Stientje van Veldhoven, Dutch Minister for the Environment, said: “In The Netherlands we have more bicycles than people and more and more people drive electric cars. Our next step is implementing zero-emission zones for freight in about 30 cities by 2025. More zero-emission vehicles on the road means clean air, less greenhouse gases and more healthy cities.”
Diederik Samsom, Head of Cabinet of Commission Vice-President Frans Timmermans, said: “The European Green Deal will not succeed without the climate leadership of our cities. That makes the POLIS mobility pledge of different cities, from more bike lanes to clean city buses, so extremely important. Europe will back that ambition up with a European roadmap for cities’ sustainable mobility plans and unleash more European funding opportunities. Like that, local climate action becomes European climate action.”
European Transport Commissioner Adina Vălean, setting the scene for the closing plenary, said: “Connecting and greening mobility must be the new licence for the transport sector to grow, and to deliver the mobility of today and of tomorrow. We need all transport modes to be sustainable. We cannot turn our ambitions into reality without cities and sustainable urban mobility.”
The debate that followed further highlighted the ambitions of cities through concrete solutions, and the need for cooperation between the public and private sector, as well as different levels of government.
David Belliard, Deputy Mayor for Mobility and Transformation of urban space, City of Paris, said: “We think the reallocation of space is also a matter of social justice. Today, only around 10% of trips in our city are made by car, yet 50% of public space is occupied by cars. We want more nature, more green space, more space for children playgrounds responding to people’s needs and wishes.”
Mohamed Ridouani, Mayor of Leuven, said: “It has never been more important to invest in high-quality and sustainable public services and mobility for all. And the only way to get things done is by structurally collaborating and connecting the different layers in our society. In Leuven, we innovate for the better, for and with all”.
Matthew Baldwin, Coordinator for Road Safety and Sustainable Mobility and Deputy Director-General, DG MOVE, European Commission, said: “Cities are innovating every day, shaping our future streets. COVID has accelerated that trend. But we know what we have to do to deliver climate-neutral mobility in our cities - so let’s get on with it, and use the new sources of funding such as the EU Resilience and Recovery Facility.”
Anabel Diaz Calderon, Regional General Manager for EMEA, Uber, said: “This is the time to act. We all share the ambition to accelerate the transition to more sustainable mobility. The pandemic has been a hit in terms of health and economic emergency, but cities are now looking greener and less crowded with cars.”
Note to editors

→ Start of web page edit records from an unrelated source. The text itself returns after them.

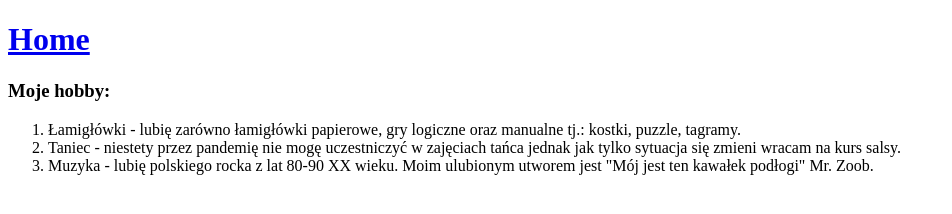
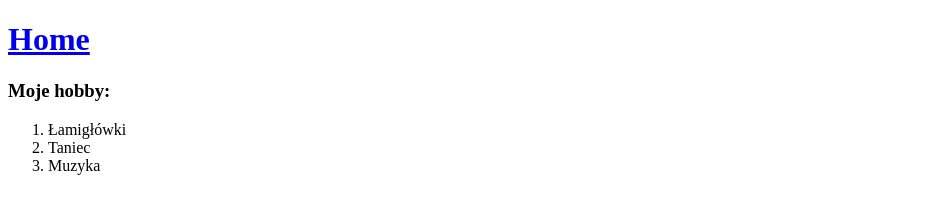
Before and after one commit to jokrota/about-me, a plain HTML site: page hobby.html in a window 1280 px wide. Shown: the whole page, without its empty margins (0-952 px from the left). Drawn offline with Linux system fonts and the light colour scheme.

Commit message:
update hobby.html

```diff
--- a/hobby.html
+++ b/hobby.html
@@ -13,9 +13,9 @@
     <h3>Moje hobby:
     </h3>
     <ol>
-        <li>Łamigłówki - lubię zarówno łamigłówki papierowe, gry logiczne oraz manualne tj.: kostki, puzzle, tagramy.</li>
-        <li>Taniec - niestety przez pandemię nie mogę uczestniczyć w zajęciach tańca jednak jak tylko sytuacja się zmieni wracam na kurs salsy.</li>
-        <li>Muzyka - lubię polskiego rocka z lat 80-90 XX wieku. Moim ulubionym utworem jest "Mój jest ten kawałek podłogi" Mr. Zoob. </li>
+        <li>Łamigłówki</li>
+        <li>Taniec</li>
+        <li>Muzyka</li>
     </ol>
 
 </body>
```
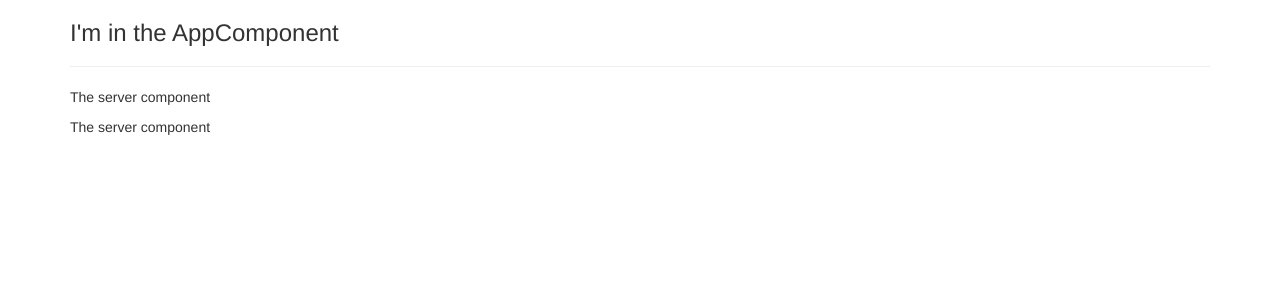
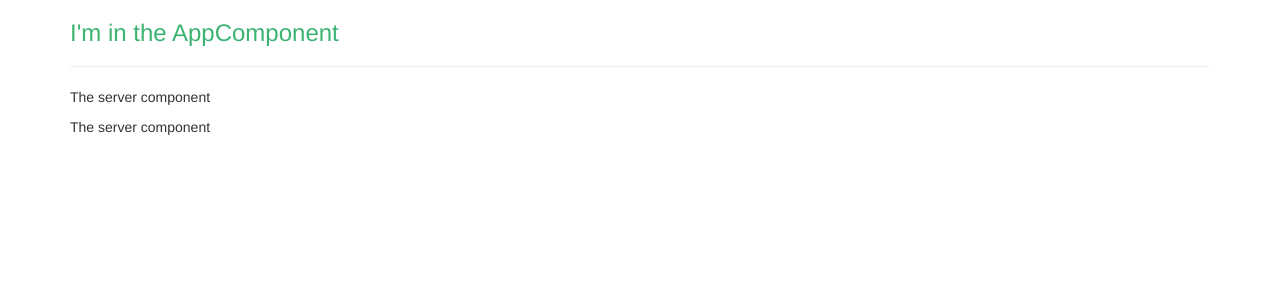
Before and after one commit to GemmaDawson/Angular6_July2018, an Angular app in the folder my-first-app/: page / in a window 1280 px wide. Shown: the top 300 px of the page. Built offline with nearby package versions, Linux system fonts and the light colour scheme.

Commit message:
Section 2 Lecture 20 | Working with Component Styles
Overwriting the CSS for an single component using the .css file

```diff
--- a/my-first-app/src/app/app.component.css
+++ b/my-first-app/src/app/app.component.css
@@ -0,0 +1,3 @@
+h3 {
+  color: mediumseagreen
+}
```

POLIS is the leading European network of cities and regions on urban transport innovation. The POLIS Annual Conference provides an opportunity for cities and regions to showcase their transport achievements to an international audience, and for the wider transport community to engage with representatives of local and regional authorities on innovative transport solutions.
The POLIS Conference 2020, a four-day fully digital event, was co-hosted by the Arnhem Nijmegen City Region and the Province of Gelderland. Over 900 people attended the conference.
In 2021, the Annual POLIS Conference will take place in Gothenburg, Sweden, on 1-2 December 2021.
Francesco Ripa, Communications Manager, email@example.com